As Bando gets ready to lay down the surgical drape, Robinson picks up a clipboard with Monkey’s medical record. "Small thin bear," it says. "Clearly had metal jacket on." Monkey has joint problems and a hernia, and her teeth are ground down from chewing nervously on the bars of her farm cage. The chart’s first page chronicles a multitude of chest injuries, particularly around the catheter site. "They have a whole storyboard of pain," Robinson says.
Robinson was working for the International Fund for Animal Welfare (IFAW) in Hong Kong when she received a call from a journalist friend in 1993. "My God, I’ve just been to one of these horrendous bear farms," she recalls him saying. "Jill, you have to go." Robinson -- a British-born animal lover whose dreams of veterinary school were dashed when she failed chemistry and physics -- knew nothing about moon bears (also called Asiatic black bears) and little about bile farming. But she traveled to China’s Guangdong Province and tagged along on a farm tour, sanitized for tourists. She watched as the farmers showed off a pit containing about 20 breeding bears and encouraged visitors to tease the hungry creatures by dangling apples from a fishing line.
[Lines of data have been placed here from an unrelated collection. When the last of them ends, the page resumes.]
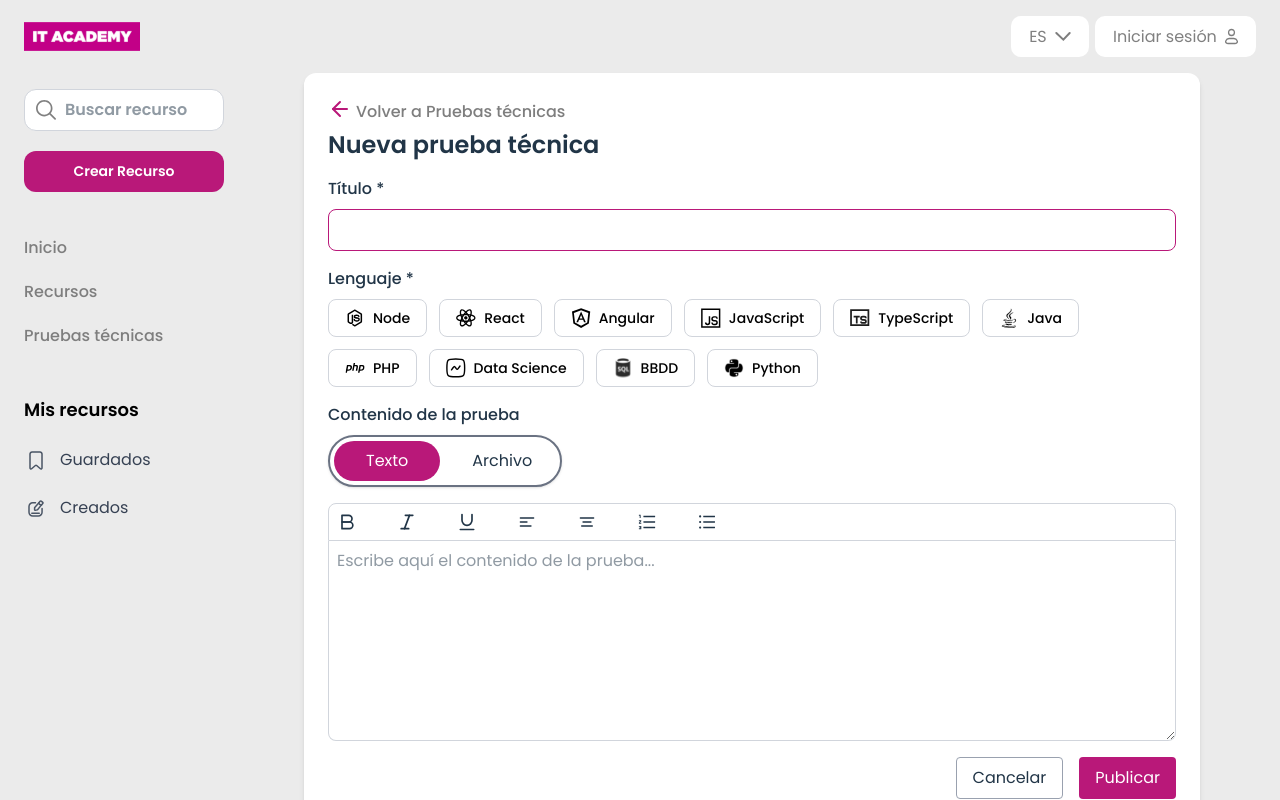
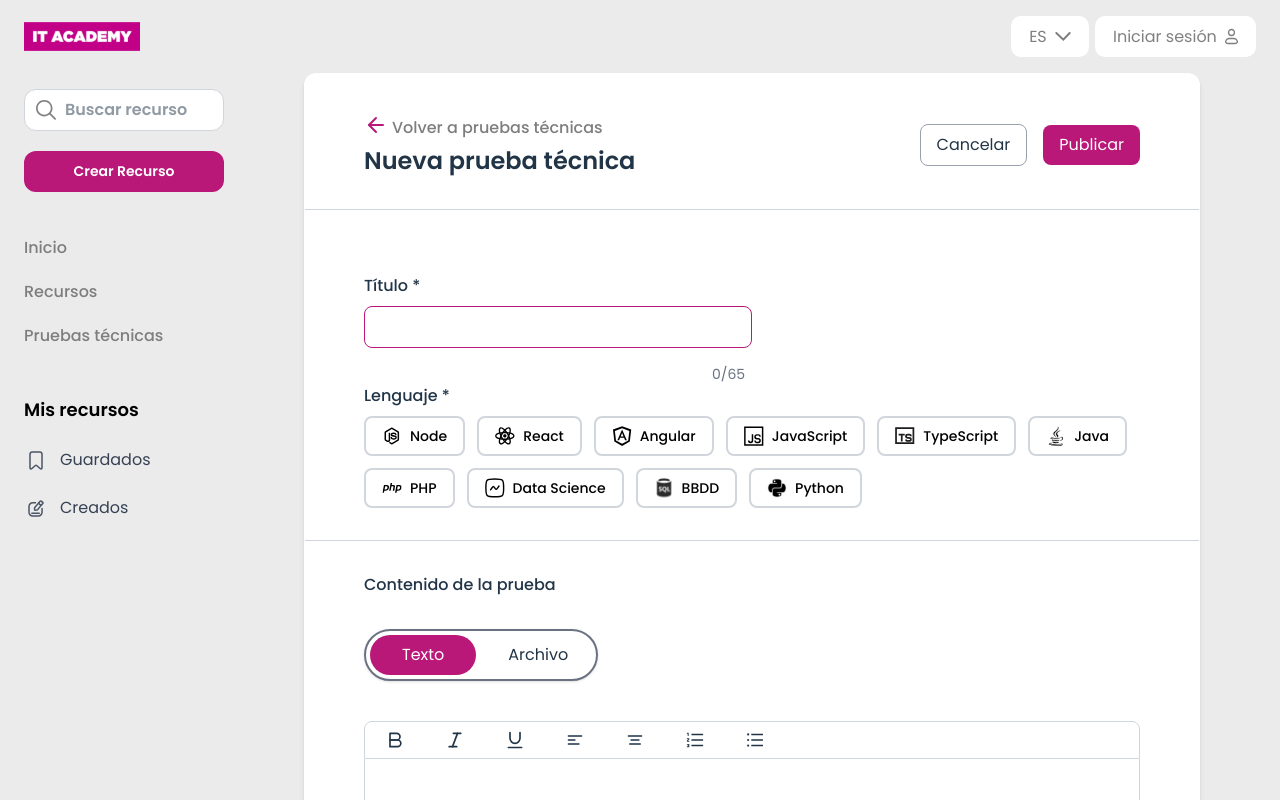
Before and after one commit to codingjordi/ita-wiki-frontend, a React (Vite) app: page /resources/technical-test/create in a window 1280 px wide. Shown: the top 800 px of the page. Built offline with nearby package versions, Linux system fonts and the light colour scheme; no server answers.

Commit message:
fix: fixed some styling issues, created small test for asideContent array

```diff
--- a/src/components/technical-test/TechnicalTestForm.tsx
+++ b/src/components/technical-test/TechnicalTestForm.tsx
@@ -43,21 +43,47 @@ export const TechnicalTestForm = () => {
   };
 
   return (
-    <div className="max-w-4xl mx-auto p-6 bg-white rounded-xl shadow-md">
-      <a className="text-[#B91879]" onClick={() => navigate("/resources/technical-test/all-tech-tests")}>
+    <div className="max-w-4xl mx-auto p-10 px-15 bg-white rounded-xl shadow-md">
+      <div className="flex flex-row justify-between">
+        <div>
+          <a
+            className="text-[#B91879]"
+            onClick={() => navigate("/resources/technical-test/all-tech-tests")}
+          >
             <ArrowLeftIcon className="inline text-[#B91879] mb-2 me-1"></ArrowLeftIcon>
-        Volver a Pruebas técnicas
+            Volver a pruebas técnicas
           </a>
-      <h2 className="text-2xl font-semibold mb-4">Nueva prueba técnica</h2>
+          <h2 className="text-2xl font-semibold mb-">Nueva prueba técnica</h2>
+        </div>
 
-      <label className="block mb-2 font-medium">Título *</label>
+        <div className="flex items-center justify-end gap-4">
+
+          <button className="px-4 py-2 border border-gray-400 rounded-lg w-1/2 h-fit hover:shadow-md">
+            Cancelar
+          </button>
+          <button
+            onClick={handleSubmit}
+            className="px-4 py-2 bg-primary text-white rounded-lg w-1/2 h-fit hover:shadow-md"
+          >
+            Publicar
+          </button>
+        </div>
+      </div>
+
+      <div className="mx-[-3.7rem] border-t border-gray-300 my-8"></div>
+      <div className="flex flex-col">
+        <label className="block mb-2 mt-8 font-medium">Título *</label>
         <input
           type="text"
           value={title}
           onChange={(e) => setTitle(e.target.value)}
-        className="w-full p-2 border border-[#B91879] rounded-lg mb-4"
+          className="w-1/2 p-2 border border-[#B91879] rounded-lg mb-4"
           maxLength={65}
         />
+        <div className="w-1/2 self-end me-10 text-sm text-gray-500">
+          <span>0/65</span>
+        </div>
+      </div>
 
       <label className="block mb-2 font-medium">Lenguaje *</label>
       <div className="flex flex-wrap gap-3 mb-4">
@@ -69,7 +95,7 @@ export const TechnicalTestForm = () => {
             <button
               key={cat.label}
               onClick={() => setSelectedLanguage(cat.label)}
-              className={`flex items-center gap-2 px-4 py-2 rounded-lg border ${selectedLanguage === cat.label
+              className={`flex items-center gap-2 px-4 py-2 rounded-lg border-2 hover:shadow-md ${selectedLanguage === cat.label
                 ? "border-3 border-[#B91879] bg-white text-black"
                 : "border-gray-300 bg-white text-black"
                 }`}
@@ -81,8 +107,12 @@ export const TechnicalTestForm = () => {
         })}
       </div>
 
-      <label className="block mb-2 font-medium">Contenido de la prueba</label>
-      <div className="flex gap-2 mb-4
+      <div className="mx-[-3.7rem] border-t border-gray-300 my-8"></div>
+
+
+      <label className="block my-4 mb-8 font-medium">Contenido de la prueba</label>
+      <div
+        className="flex gap-2 mb-10
       border-2 border-gray-500
       shadow-sm w-fit
       rounded-full p-1
@@ -105,23 +135,23 @@ export const TechnicalTestForm = () => {
 
       {contentType === "text" ? (
         <div className="flex flex-col">
-          <span className="w-full flex gap-10 p-2 border border-gray-300 rounded-tl-lg rounded-tr-lg">
-            {
-              formatDocumentIcons.map((btn) => {
+          <span className="w-full flex gap-10 p-2 px-5 border border-gray-300 rounded-tl-lg rounded-tr-lg">
+            {formatDocumentIcons.map((btn) => {
               const IconComponent = btn.icon as unknown as React.FC<
                 React.SVGProps<SVGSVGElement>
               >;
               return <IconComponent key={btn.label} className="w-5 h-5" />;
-              })
-            }
+            })}
           </span>
           <textarea
             value={content}
             onChange={(e) => setContent(e.target.value)}
             maxLength={1000}
-            className="w-full min-h-[200px] p-2 border border-gray-300 rounded-bl-lg rounded-br-lg border-t-0 mb-4"
-            placeholder="Escribe aquí el contenido de la prueba..."
+            className="w-full min-h-[350px] p-2 border border-gray-300 rounded-bl-lg rounded-br-lg border-t-0 mb-4"
           />
+          <div className="flex w-full justify-end me-10 text-sm text-gray-500">
+            <span className="self-end">0/1000</span>
+          </div>
         </div>
       ) : (
         <div className="my-3">
@@ -129,17 +159,6 @@ export const TechnicalTestForm = () => {
         </div>
       )}
 
-      <div className="flex justify-end gap-4">
-        <button className="px-4 py-2 border border-gray-400 rounded">
-          Cancelar
-        </button>
-        <button
-          onClick={handleSubmit}
-          className="px-4 py-2 bg-[#B91879] text-white rounded"
-        >
-          Publicar
-        </button>
-      </div>
     </div>
   );
 };
```
Also changed, not shown: 2 other files (tests, documents, lock files or other folders). Lines whose indentation alone changed are shown as unchanged.
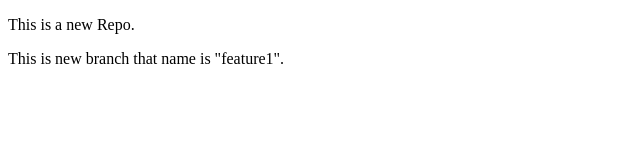
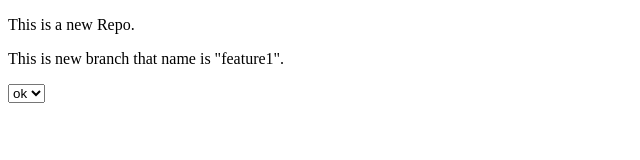
Before and after one commit to dev-aditya99/LocalRepo, a plain HTML site: page index.html in a window 1280 px wide. Shown: the full height of the page, 0-640 px from the left. Drawn offline with Linux system fonts and the light colour scheme.

Commit message:
Create an select tag to make an dropdown

```diff
--- a/index.html
+++ b/index.html
@@ -10,6 +10,9 @@
 <body>
     <p>This is a new Repo.</p>
     <p>This is new branch that name is "feature1".</p>
+    <select name="" id="">
+        <option value="">ok</option>
+    </select>
 </body>
 
 </html>
```
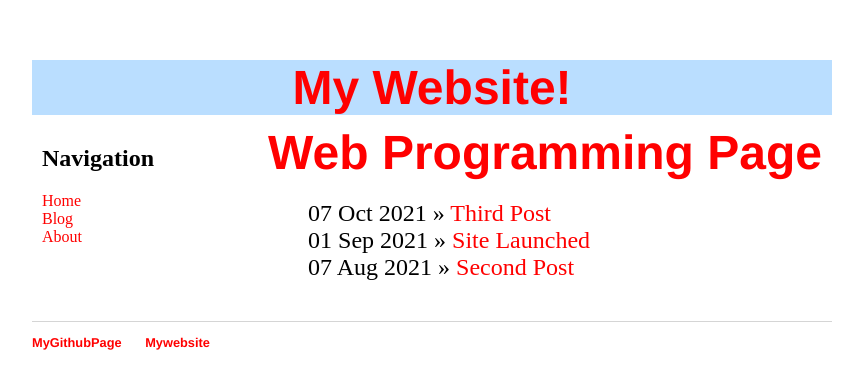
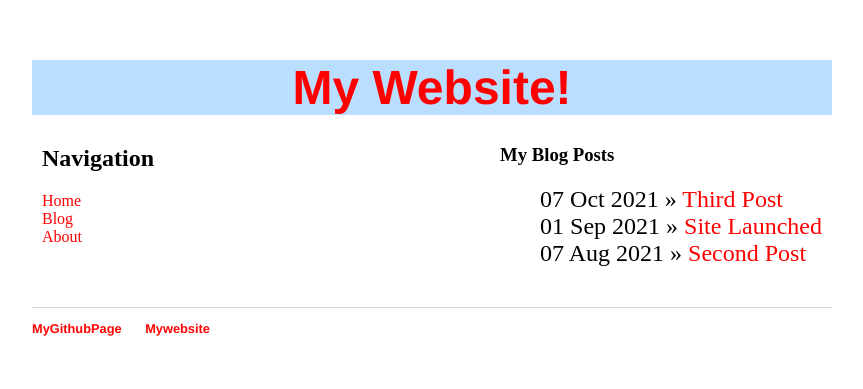
Before and after one commit to KagoPrezRantsho/KagoPrezRantsho.github.io, a Jekyll site: the page built from blog/index.html, in a window 1280 px wide. Shown: the top 389 px of the page, without its empty margins (208-1071 px from the left). Built offline with Jekyll 4.4.1, drawn with Linux system fonts in a browser that asks for light colours.

Commit message:
Update index.html

```diff
--- a/blog/index.html
+++ b/blog/index.html
@@ -1,8 +1,8 @@
 ---
 layout: default
-title: Web Programming Page
+title: My Blog Posts
 ---
-<h1>{{ page.title }}</h1>
+<h3>{{ page.title }}</h3>
 <ul class="posts">
   {% for post in site.posts %}
   <li><span>{{ post.date | date_to_string }}</span> » <a href="{{ post.url }}" title="{{ post.title }}">{{ post.title }}</a></li>
```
As the others were ushered into a bile shop, Robinson broke away and slipped downstairs into a dark basement where the bile bears, some of them skeletally thin, lived inside foul-smelling cages. "I could see shadows inside, and I could hear popping vocalizations," she says. "The closer I got to the cages, the louder and more frantic these vocalizations became. I realized that my presence was causing them anxiety that something horrible was going to happen." The memory of that day still evokes tears.
"When I got close to the cage, I could see exactly why they were afraid," she continues. "They were in an awful, awful state. Some of them had grown into the cage bars. They had scars running the length of their bodies. They had had their teeth cut back to gum level. Some of them had missing paws from being caught illegally in the wild in leg-hold traps. And all of them were out of their heads with fear."
Before that visit, nothing had infuriated Robinson so profoundly. IFAW sent her photos around the world, sparking outrage from the media and the public. Robinson contacted Chinese government officials, who agreed to meet with her. And she set out to educate herself about bile, bear farms, and Traditional Chinese Medicine.